Split Checks? Better Tip Accordingly.
I understand the need to split your check several different ways. Perhaps you’re going to out to eat with friends and you’re all paying separately. Perhaps it’s a business outing and each coworker is paying his or her own check. No matter the case, split checks are always a royal pain for servers to handle. If a server is overwhelmed with tables, running food, getting drinks, and/or taking orders (along with a myriad of other tasks), splitting checks takes an inordinate amount of time. The server has to stop everything he or she is doing to split each check, print them out, and bring them to the table. After this task, the server now has to run multiple credit cards and count out all of the cash needed for the change. This is an extra five to ten minutes the server loses from completing other tasks. Now most people will still tip the recommended 20% (assuming the service went well). However, some people look at their check and think, “Well, we all split the checks. Mine is only ten dollars. I’ll just leave a dollar because others will tip as well.” This line of thinking is detrimental to the income of that server’s night. In my personal experience, a person that pays for a single check for a large group of people predominantly tip 20-30 percent. When the checks become split, the generic tip tends to be around 10-15 percent. If the check is one large check or a single check, always tip the normal amount.
Refills are Coming…I Promise!!

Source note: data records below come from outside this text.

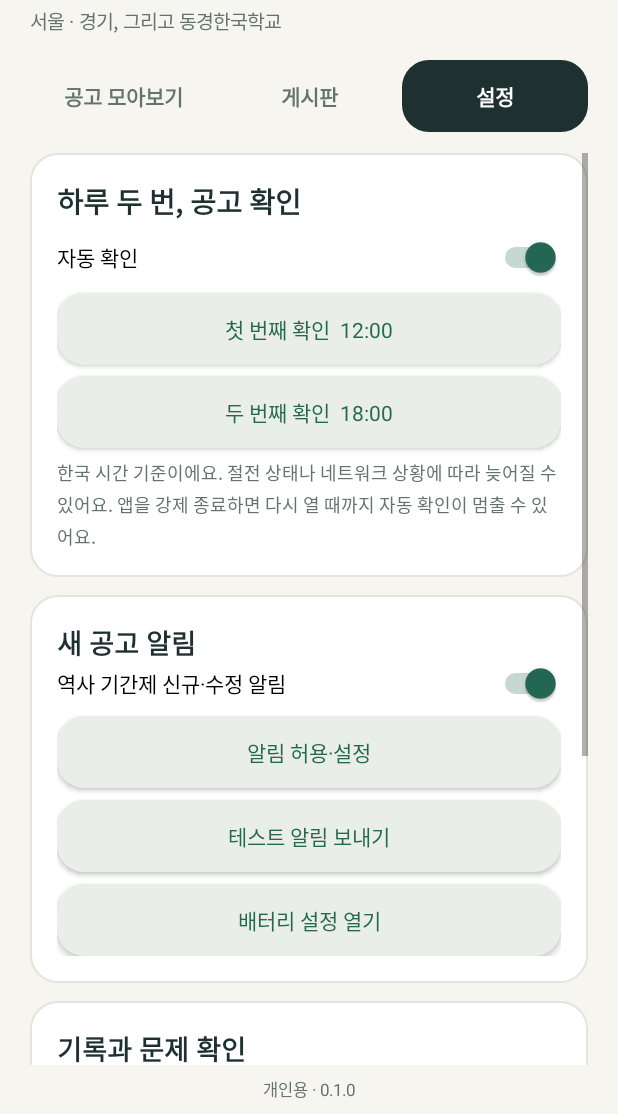
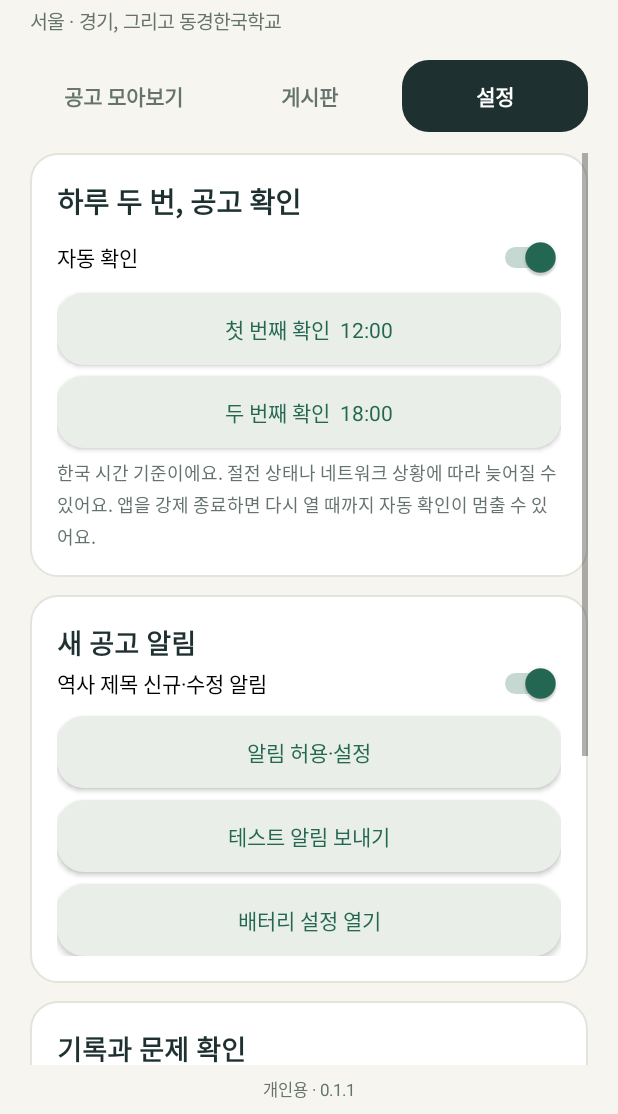
Before and after one commit to butteroverflovv/job-opening-notify, an Android app: the screen it shows after launch (MainActivity), after a tap on "설정", on a phone screen of 412 x 824 dp, the part 122-1236 px from its top. Run offline under Robolectric (Android 15) with nearby library versions, the phone set to English and light mode, and no system bars; 2 statements that could not run were skipped; 2 other taps on this screen came first.

Commit message:
Select history notices by title only and remove automatic document checks

```diff
--- a/app/build.gradle.kts
+++ b/app/build.gradle.kts
@@ -6,8 +6,8 @@ android {
         applicationId = "kr.personal.historyjobs"
         minSdk = 26
         targetSdk = 35
-        versionCode = 1
-        versionName = "0.1.0"
+        versionCode = 2
+        versionName = "0.1.1"
     }
     compileOptions { isCoreLibraryDesugaringEnabled = true; sourceCompatibility = JavaVersion.VERSION_17; targetCompatibility = JavaVersion.VERSION_17 }
     packaging { resources { excludes += setOf("META-INF/DEPENDENCIES", "META-INF/LICENSE", "META-INF/LICENSE.txt", "META-INF/NOTICE", "META-INF/NOTICE.txt") } }
@@ -17,5 +17,4 @@ android {
 dependencies {
     coreLibraryDesugaring("com.android.tools:desugar_jdk_libs:2.1.5")
     implementation("androidx.work:work-runtime:2.10.1")
-    implementation("com.tom-roush:pdfbox-android:2.0.27.0")
 }
--- a/app/src/main/java/kr/personal/historyjobs/MainActivity.java
+++ b/app/src/main/java/kr/personal/historyjobs/MainActivity.java
@@ -33,7 +33,7 @@ public class MainActivity extends Activity {
     @Override public void onCreate(Bundle state){
         super.onCreate(state);store=Store.get(this);prefs=getSharedPreferences("settings",0);
         if(state!=null){tab=state.getInt("tab");filter=state.getInt("filter");query=state.getString("query","");}
-        CheckWorker.schedule(this);render();
+        if(filter==1)filter=0;CheckWorker.schedule(this);render();
         if(Build.VERSION.SDK_INT>=33&&!prefs.getBoolean("permissionAsked",false)){
             new AlertDialog.Builder(this).setTitle("새 역사 공고를 알려드릴게요").setMessage("공고 목록은 권한 없이도 볼 수 있어요. 새 공고 알림을 받으려면 다음 화면에서 알림을 허용해 주세요.").setPositiveButton("알림 설정",(d,w)->requestAlerts()).setNegativeButton("나중에",(d,w)->prefs.edit().putBoolean("permissionAsked",true).apply()).show();
         }
@@ -63,15 +63,15 @@ public class MainActivity extends Activity {
         ScrollView scroll=new ScrollView(this);scroll.setFillViewport(true);screen=col();scroll.addView(screen);root.addView(scroll,new LinearLayout.LayoutParams(-1,0,1));
         if(!store.warning().trim().isEmpty())screen.addView(text(store.warning(),14,AMBER));
         if(tab==0)noticesScreen();else if(tab==1)sourcesScreen();else settingsScreen();
-        TextView footer=text("개인용 · 0.1.0",11,MUTED);footer.setGravity(Gravity.CENTER);footer.setPadding(0,dp(8),0,dp(8));root.addView(footer);
+        TextView footer=text("개인용 · 0.1.1",11,MUTED);footer.setGravity(Gravity.CENTER);footer.setPadding(0,dp(8),0,dp(8));root.addView(footer);
     }
     private void noticesScreen(){
-        LinearLayout intro=card(screen);intro.addView(bold("중·고등학교 역사 기간제",17,INK));space(intro,5);
-        intro.addView(text("맞는 공고를 모으고, 애매한 공고는 따로 남겨요.",13,MUTED));space(intro,12);
+        LinearLayout intro=card(screen);intro.addView(bold("제목에 ‘역사’가 있는 공고",17,INK));space(intro,5);
+        intro.addView(text("제목만 확인해 빠르게 모아요. 본문·첨부는 원문에서 확인해요.",13,MUTED));space(intro,12);
         progress=text(running.trim().isEmpty()?lastRun():running,12,MUTED);intro.addView(progress);space(intro,10);
         intro.addView(button(SyncEngine.busy()?"확인 중…":"지금 확인",true,this::sync));
-        LinearLayout chips=row();String[] filters={"역사 기간제","확인 필요","관심 공고"};
-        for(int i=0;i<3;i++){final int f=i;TextView chip=bold(filters[i],12,filter==i?GREEN:MUTED);chip.setPadding(dp(10),dp(12),dp(10),dp(12));chip.setBackground(shape(filter==i?0xffe2ebdf:BG,0));chips.addView(chip,new LinearLayout.LayoutParams(0,-2,1));chip.setGravity(Gravity.CENTER);chip.setOnClickListener(v->{filter=f;render();});}
+        LinearLayout chips=row();String[] filters={"역사 공고","관심 공고"};
+        for(int i=0;i<filters.length;i++){final int f=i==1?2:0;TextView chip=bold(filters[i],12,filter==f?GREEN:MUTED);chip.setPadding(dp(10),dp(12),dp(10),dp(12));chip.setBackground(shape(filter==f?0xffe2ebdf:BG,0));chips.addView(chip,new LinearLayout.LayoutParams(0,-2,1));chip.setGravity(Gravity.CENTER);chip.setOnClickListener(v->{filter=f;render();});}
         screen.addView(chips);space(screen,10);
         EditText search=new EditText(this);search.setSingleLine(true);search.setTextSize(14);search.setHint("학교·지역·공고명 검색");search.setText(query);search.setPadding(dp(13),dp(8),dp(13),dp(8));search.setBackground(shape(Color.WHITE,LINE));screen.addView(search,new LinearLayout.LayoutParams(-1,dp(46)));
         search.addTextChangedListener(new TextWatcher(){public void beforeTextChanged(CharSequence s,int st,int c,int a){}public void onTextChanged(CharSequence s,int st,int before,int count){query=s.toString();drawNotices();}public void afterTextChanged(Editable e){}});
@@ -84,7 +84,7 @@ public class MainActivity extends Activity {
         List<Notice> found=new ArrayList<>();long now=System.currentTimeMillis();
         for(Notice n:store.notices().values()){
             if(!active.contains(n.sourceId)&&!n.favorite)continue;
-            boolean show=filter==2?n.favorite:filter==1?n.status==Status.REVIEW:n.status==Status.MATCH;
+            boolean show=Classifier.titleMatches(n.title)&&(filter==2?n.favorite:n.status==Status.MATCH);
             if(!show||(!closed&&n.deadline>0&&n.deadline<now))continue;
             if(!(n.title+" "+n.school+" "+n.region+" "+n.sourceName).toLowerCase(Locale.ROOT).contains(query.toLowerCase(Locale.ROOT)))continue;
             found.add(n);
@@ -92,10 +92,10 @@ public class MainActivity extends Activity {
         found.sort(Comparator.comparingLong((Notice n)->n.deadline>now?n.deadline:Long.MAX_VALUE).thenComparing(Comparator.comparingLong((Notice n)->n.firstSeen).reversed()));
         TextView count=text(found.size()+"개의 공고 · 마감 가까운 순",12,MUTED);count.setPadding(0,0,0,dp(10));noticeList.addView(count);
         if(found.isEmpty()){
-            LinearLayout empty=card(noticeList);empty.addView(bold(filter==1?"확인이 필요한 공고가 없어요":"아직 표시할 공고가 없어요",18,INK));space(empty,8);
-            empty.addView(text("‘지금 확인’을 눌러 공고를 가져와 주세요.\n표시되는 공고가 없다면 게시판 탭의 연결 상태와 ‘확인 필요’ 목록도 살펴보세요.",14,MUTED));return;
+            LinearLayout empty=card(noticeList);empty.addView(bold("아직 표시할 공고가 없어요",18,INK));space(empty,8);
+            empty.addView(text("‘지금 확인’을 눌러 공고를 가져와 주세요.\n표시되는 공고가 없다면 게시판 탭의 연결 상태를 확인해 주세요.",14,MUTED));return;
         }
-        for(Notice n:found){LinearLayout c=card(noticeList);LinearLayout line=row();TextView badge=bold(n.status==Status.MATCH?"역사 · 기간제":"확인 필요",11,n.status==Status.MATCH?GREEN:AMBER);line.addView(badge,new LinearLayout.LayoutParams(0,-2,1));if(!n.read)line.addView(bold("NEW",10,GREEN));TextView star=bold(n.favorite?"  ★":"  ☆",22,GREEN);line.addView(star);star.setOnClickListener(v->{store.favorite(n.id);drawNotices();});c.addView(line);space(c,9);c.addView(bold(n.title,17,INK));space(c,8);c.addView(text((n.school.trim().isEmpty()?n.sourceName:n.school)+"  ·  "+n.region,13,MUTED));
+        for(Notice n:found){LinearLayout c=card(noticeList);LinearLayout line=row();TextView badge=bold("제목에 역사 포함",11,n.status==Status.MATCH?GREEN:AMBER);line.addView(badge,new LinearLayout.LayoutParams(0,-2,1));if(!n.read)line.addView(bold("NEW",10,GREEN));TextView star=bold(n.favorite?"  ★":"  ☆",22,GREEN);line.addView(star);star.setOnClickListener(v->{store.favorite(n.id);drawNotices();});c.addView(line);space(c,9);c.addView(bold(n.title,17,INK));space(c,8);c.addView(text((n.school.trim().isEmpty()?n.sourceName:n.school)+"  ·  "+n.region,13,MUTED));
             space(c,6);c.addView(text(n.deadlineLabel.trim().isEmpty()?"접수 마감은 원문에서 확인":"접수 마감  "+n.deadlineLabel,12,n.deadline>0&&n.deadline-now<3L*86400000?AMBER:MUTED));
             if(n.status==Status.REVIEW){space(c,6);c.addView(text(n.reason,12,AMBER));}
             c.setOnClickListener(v->detail(n));
@@ -134,10 +134,10 @@ public class MainActivity extends Activity {
         LinearLayout c=card(screen);c.addView(bold("하루 두 번, 공고 확인",19,INK));space(c,10);Switch automatic=new Switch(this);automatic.setText("자동 확인");automatic.setChecked(prefs.getBoolean("automatic",true));c.addView(automatic);automatic.setOnCheckedChangeListener((b,on)->{prefs.edit().putBoolean("automatic",on).apply();CheckWorker.reschedule(this);});
         space(c,10);for(int i=0;i<2;i++){final int slot=i;int minute=prefs.getInt("slot"+i,i==0?720:1080);c.addView(button((i==0?"첫 번째":"두 번째")+" 확인  "+String.format(Locale.KOREA,"%02d:%02d",minute/60,minute%60),false,()->new TimePickerDialog(this,(view,h,m)->{prefs.edit().putInt("slot"+slot,h*60+m).apply();CheckWorker.reschedule(this);render();},minute/60,minute%60,true).show()));space(c,7);}
         c.addView(text("한국 시간 기준이에요. 절전 상태나 네트워크 상황에 따라 늦어질 수 있어요. 앱을 강제 종료하면 다시 열 때까지 자동 확인이 멈출 수 있어요.",12,MUTED));
-        LinearLayout a=card(screen);a.addView(bold("새 공고 알림",18,INK));Switch alerts=new Switch(this);alerts.setText("역사 기간제 신규·수정 알림");alerts.setChecked(prefs.getBoolean("alerts",true));a.addView(alerts);alerts.setOnCheckedChangeListener((b,on)->{prefs.edit().putBoolean("alerts",on).apply();if(on)requestAlerts();});space(a,8);a.addView(button("알림 허용·설정",false,this::requestAlerts));space(a,8);a.addView(button("테스트 알림 보내기",false,()->{if(Build.VERSION.SDK_INT>=33&&checkSelfPermission(Manifest.permission.POST_NOTIFICATIONS)!=PackageManager.PERMISSION_GRANTED){requestAlerts();return;}SyncEngine.testNotification(this);toast("휴대폰 알림창을 확인해 주세요");}));
+        LinearLayout a=card(screen);a.addView(bold("새 공고 알림",18,INK));Switch alerts=new Switch(this);alerts.setText("역사 제목 신규·수정 알림");alerts.setChecked(prefs.getBoolean("alerts",true));a.addView(alerts);alerts.setOnCheckedChangeListener((b,on)->{prefs.edit().putBoolean("alerts",on).apply();if(on)requestAlerts();});space(a,8);a.addView(button("알림 허용·설정",false,this::requestAlerts));space(a,8);a.addView(button("테스트 알림 보내기",false,()->{if(Build.VERSION.SDK_INT>=33&&checkSelfPermission(Manifest.permission.POST_NOTIFICATIONS)!=PackageManager.PERMISSION_GRANTED){requestAlerts();return;}SyncEngine.testNotification(this);toast("휴대폰 알림창을 확인해 주세요");}));
         space(a,8);a.addView(button("배터리 설정 열기",false,()->{try{startActivity(new Intent(Settings.ACTION_IGNORE_BATTERY_OPTIMIZATION_SETTINGS));}catch(Exception e){openAppSettings();}}));
         LinearLayout data=card(screen);data.addView(bold("기록과 문제 확인",18,INK));space(data,8);data.addView(button("백업 파일 저장",false,()->documentIntent(true)));space(data,8);data.addView(button("백업 가져오기",false,()->documentIntent(false)));space(data,8);data.addView(button("진단 내용 복사",false,()->{android.content.ClipboardManager cm=(android.content.ClipboardManager)getSystemService(CLIPBOARD_SERVICE);cm.setPrimaryClip(ClipData.newPlainText("역사 채용노트 진단",diagnostics()));toast("진단 내용을 복사했어요");}));
-        space(data,12);data.addView(text("공고와 설정은 이 휴대폰에 저장돼요. AI 계정·유료 API·별도 서버는 사용하지 않아요.\n\n‘역사 기간제’는 모집 조건 분류이며 지원 자격을 보장하지 않아요. 제출 전 원문에서 자격과 마감 시각을 확인해 주세요.",12,MUTED));
+        space(data,12);data.addView(text("공고와 설정은 이 휴대폰에 저장돼요. AI 계정·유료 API·별도 서버는 사용하지 않아요.\n\n제목에 ‘역사’가 포함됐는지만 확인해요. 학교급·기간제 여부·지원 자격·마감 시각은 원문에서 확인해 주세요.",12,MUTED));
         if(!prefs.getString("storageError","").trim().isEmpty())data.addView(text(prefs.getString("storageError",""),12,AMBER));
     }
     private void documentIntent(boolean export){Intent i=new Intent(export?Intent.ACTION_CREATE_DOCUMENT:Intent.ACTION_OPEN_DOCUMENT);i.addCategory(Intent.CATEGORY_OPENABLE);i.setType("application/json");if(export)i.putExtra(Intent.EXTRA_TITLE,"history-jobs-backup.json");try{startActivityForResult(i,export?201:202);}catch(Exception e){toast("파일 선택 앱을 열지 못했어요");}}
@@ -152,5 +152,5 @@ public class MainActivity extends Activity {
     private void open(String raw){String safe=Html.resolve(raw,raw);if(safe.trim().isEmpty()){toast("열 수 없는 주소예요");return;}try{startActivity(new Intent(Intent.ACTION_VIEW,Uri.parse(safe)));}catch(Exception e){toast("주소를 열 앱이 없어요");}}
     private String date(long t){return Instant.ofEpochMilli(t).atZone(Classifier.KST).format(DateTimeFormatter.ofPattern("MM.dd HH:mm",Locale.KOREA));}
     private void toast(String msg){Toast.makeText(this,msg,Toast.LENGTH_LONG).show();}
-    private String diagnostics(){StringBuilder b=new StringBuilder("역사 채용노트 0.1.0\nAndroid "+Build.VERSION.RELEASE+" / "+Build.MANUFACTURER+" "+Build.MODEL+"\n");b.append("자동 확인: ").append(prefs.getBoolean("automatic",true)).append("\n");for(Source s:store.sources())b.append("\n").append(s.name).append(" / ").append(s.enabled?"켜짐":"꺼짐").append("\n").append(s.url).append("\n").append(s.message).append("\n마지막 성공 ").append(s.lastSuccess==0?"없음":date(s.lastSuccess)).append('\n');return b.toString();}
+    private String diagnostics(){StringBuilder b=new StringBuilder("역사 채용노트 0.1.1\nAndroid "+Build.VERSION.RELEASE+" / "+Build.MANUFACTURER+" "+Build.MODEL+"\n");b.append("자동 확인: ").append(prefs.getBoolean("automatic",true)).append("\n");for(Source s:store.sources())b.append("\n").append(s.name).append(" / ").append(s.enabled?"켜짐":"꺼짐").append("\n").append(s.url).append("\n").append(s.message).append("\n마지막 성공 ").append(s.lastSuccess==0?"없음":date(s.lastSuccess)).append('\n');return b.toString();}
 }
--- a/app/src/main/java/kr/personal/historyjobs/Store.java
+++ b/app/src/main/java/kr/personal/historyjobs/Store.java
@@ -17,7 +17,7 @@ public final class Store {
     private final Context context;
     private String loadWarning="";
     private Store(Context c){context=c;file=new AtomicFile(new File(c.getFilesDir(),"history-jobs.json"));
-        if(file.getBaseFile().exists())try{load(new JSONObject(new String(file.readFully(),StandardCharsets.UTF_8)));}
+        if(file.getBaseFile().exists())try{load(new JSONObject(new String(file.readFully(),StandardCharsets.UTF_8)));save();}
         catch(Exception e){loadWarning="저장 데이터를 읽지 못했어요. 기존 파일은 유지했어요. 설정에서 진단 내보내기를 이용해 주세요.";}
         else{sources.addAll(defaults());save();}
     }
@@ -58,10 +58,19 @@ public final class Store {
         List<Source> ss=new ArrayList<>();LinkedHashMap<String,Notice> nn=new LinkedHashMap<>();
         JSONArray a=j.getJSONArray("sources");for(int i=0;i<a.length();i++){JSONObject x=a.getJSONObject(i);Source s=kr.personal.historyjobs.core.Model.source(x.getString("id"),x.getString("name"),x.getString("url"),x.optString("kind","AUTO"),x.optString("region","서울/경기"),x.optString("schoolHint"));s.enabled=x.optBoolean("enabled",true);s.lastAttempt=x.optLong("lastAttempt");s.lastSuccess=x.optLong("lastSuccess");s.message=x.optString("message","아직 확인하지 않았어요");ss.add(s);}
         a=j.getJSONArray("notices");for(int i=0;i<a.length();i++){JSONObject x=a.getJSONObject(i);Notice n=new Notice();n.id=x.getString("id");n.sourceId=x.optString("sourceId");n.sourceName=x.optString("sourceName");n.url=x.getString("url");n.title=x.optString("title");n.school=x.optString("school");n.region=x.optString("region");n.body=x.optString("body");n.reason=x.optString("reason");n.fingerprint=x.optString("fingerprint");n.deadlineLabel=x.optString("deadlineLabel");n.deadline=x.optLong("deadline");n.firstSeen=x.optLong("firstSeen");n.lastSeen=x.optLong("lastSeen");n.read=x.optBoolean("read");n.favorite=x.optBoolean("favorite");n.complete=x.optBoolean("complete");try{n.status=Status.valueOf(x.optString("status","REVIEW"));}catch(Exception e){n.status=Status.REVIEW;}JSONArray fs=x.optJSONArray("attachments");if(fs!=null)for(int k=0;k<fs.length();k++){JSONObject f=fs.getJSONObject(k);n.attachments.add(new Link(f.optString("title"),f.optString("url")));}nn.put(n.id,n);}
+        if(j.optInt("selectionVersion",0)<2)for(Source src:ss)src.message="제목 기준으로 변경됐어요. ‘지금 확인’으로 새 목록을 가져와 주세요.";
+        android.content.SharedPreferences notified=context.getSharedPreferences("notified",0);
+        android.content.SharedPreferences.Editor delivery=notified.edit();
+        for(Notice n:nn.values()){
+            String previous=n.fingerprint;boolean wasSent=!previous.isEmpty()&&previous.equals(notified.getString(n.id,""));
+            kr.personal.historyjobs.core.Classifier.reclassify(n);
+            if(wasSent)delivery.putString(n.id,n.fingerprint);
+        }
+        delivery.apply();
         sources.clear();sources.addAll(ss);notices.clear();notices.putAll(nn);
     }
     private JSONObject toJson(){
-        JSONObject j=new JSONObject();try{j.put("schema",1);JSONArray ss=new JSONArray(),ns=new JSONArray();
+        JSONObject j=new JSONObject();try{j.put("schema",1).put("selectionVersion",2);JSONArray ss=new JSONArray(),ns=new JSONArray();
             for(Source s:sources){JSONObject x=new JSONObject();x.put("id",s.id).put("name",s.name).put("url",s.url).put("kind",s.kind).put("region",s.region).put("schoolHint",s.schoolHint).put("enabled",s.enabled).put("lastAttempt",s.lastAttempt).put("lastSuccess",s.lastSuccess).put("message",s.message);ss.put(x);}
             for(Notice n:notices.values()){JSONObject x=new JSONObject();x.put("id",n.id).put("sourceId",n.sourceId).put("sourceName",n.sourceName).put("url",n.url).put("title",n.title).put("school",n.school).put("region",n.region).put("body",n.body).put("reason",n.reason).put("fingerprint",n.fingerprint).put("deadlineLabel",n.deadlineLabel).put("deadline",n.deadline).put("firstSeen",n.firstSeen).put("lastSeen",n.lastSeen).put("read",n.read).put("favorite",n.favorite).put("complete",n.complete).put("status",n.status.name());JSONArray fs=new JSONArray();for(Link f:n.attachments)fs.put(new JSONObject().put("title",f.title()).put("url",f.url()));x.put("attachments",fs);ns.put(x);}
             j.put("sources",ss).put("notices",ns);
--- a/app/src/main/java/kr/personal/historyjobs/core/BoardParser.java
+++ b/app/src/main/java/kr/personal/historyjobs/core/BoardParser.java
@@ -36,7 +36,7 @@ public final class BoardParser {
                         Html.Node box=n.parent;
                         for(int k=0;k<4&&box!=null;k++,box=box.parent){String t=box.text();if(t.contains("채용")&&t.length()<1800){title=t.replaceAll("\\s+"," ");break;}}
                     }
-                    links.put(url,new Link(title,url));
+                    links.put(url,new Link(title,url,n.text()));
                 }
             } else if(!url.trim().isEmpty()&&Html.sameHost(page,url)&&!url.equals(page)&&isPage(raw,text))pages.add(url);
             if(handler.matches("(?is).*(?:page|paging|goPage|movePage|searchPage).*")){
```
Also changed, not shown: app/src/main/java/kr/personal/historyjobs/SyncEngine.java (+6 -19 lines), app/src/main/java/kr/personal/historyjobs/core/Classifier.java (+11 -33 lines), app/src/main/java/kr/personal/historyjobs/core/Collector.java (+20 -47 lines), app/src/main/java/kr/personal/historyjobs/core/Model.java (+5 -6 lines), 5 other files.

When I am eating at a restaurant, I definitely like my glass to always have something to drink in it. Conversely, I understand if the drink stays empty for a few moments. If you lower the tip because the server hasn’t refilled your drink in three minutes, you are thinking incorrectly. Now, this doesn’t apply to every situation. If you are the only table in the restaurant, and your server is sitting at the bar texting, feel free to lower your tip. Next time your drink is low, look around. Does the server have nine tables? Is the server constantly running from the back of the house to the front? Does your server keep walking by your table mumbling? Your server is officially busy. The server has a list in his or her head while constantly checking off each task as its completed. Your refill is on the list. Have a little patience.
Please Air Your Complaints
Imagine you’re eating at a restaurant, and everything has gone wrong. The food was cold, the server was rude, kids at the next table were kicking your seat the entire time, your cup was constantly empty, the silverware was dirty, and the air conditioning was so high you felt like you were freezing. What do you do? Nine times out of ten, the customer will leave nothing for a tip and then leave; never saying anything. Again, this line of thinking is incorrect. Restaurant owners, despite their initial hesitation, always want to be told everything that went wrong. How can they fix a problem if they don’t know a problem exists? Call over a manager and air your grievances in person. Go home and write an e-mail to the store. If you’re shy, call the store and speak directly to a manager. Regardless of what happens, always inform somebody what the problems were so they can be fixed.
Part IV coming soon!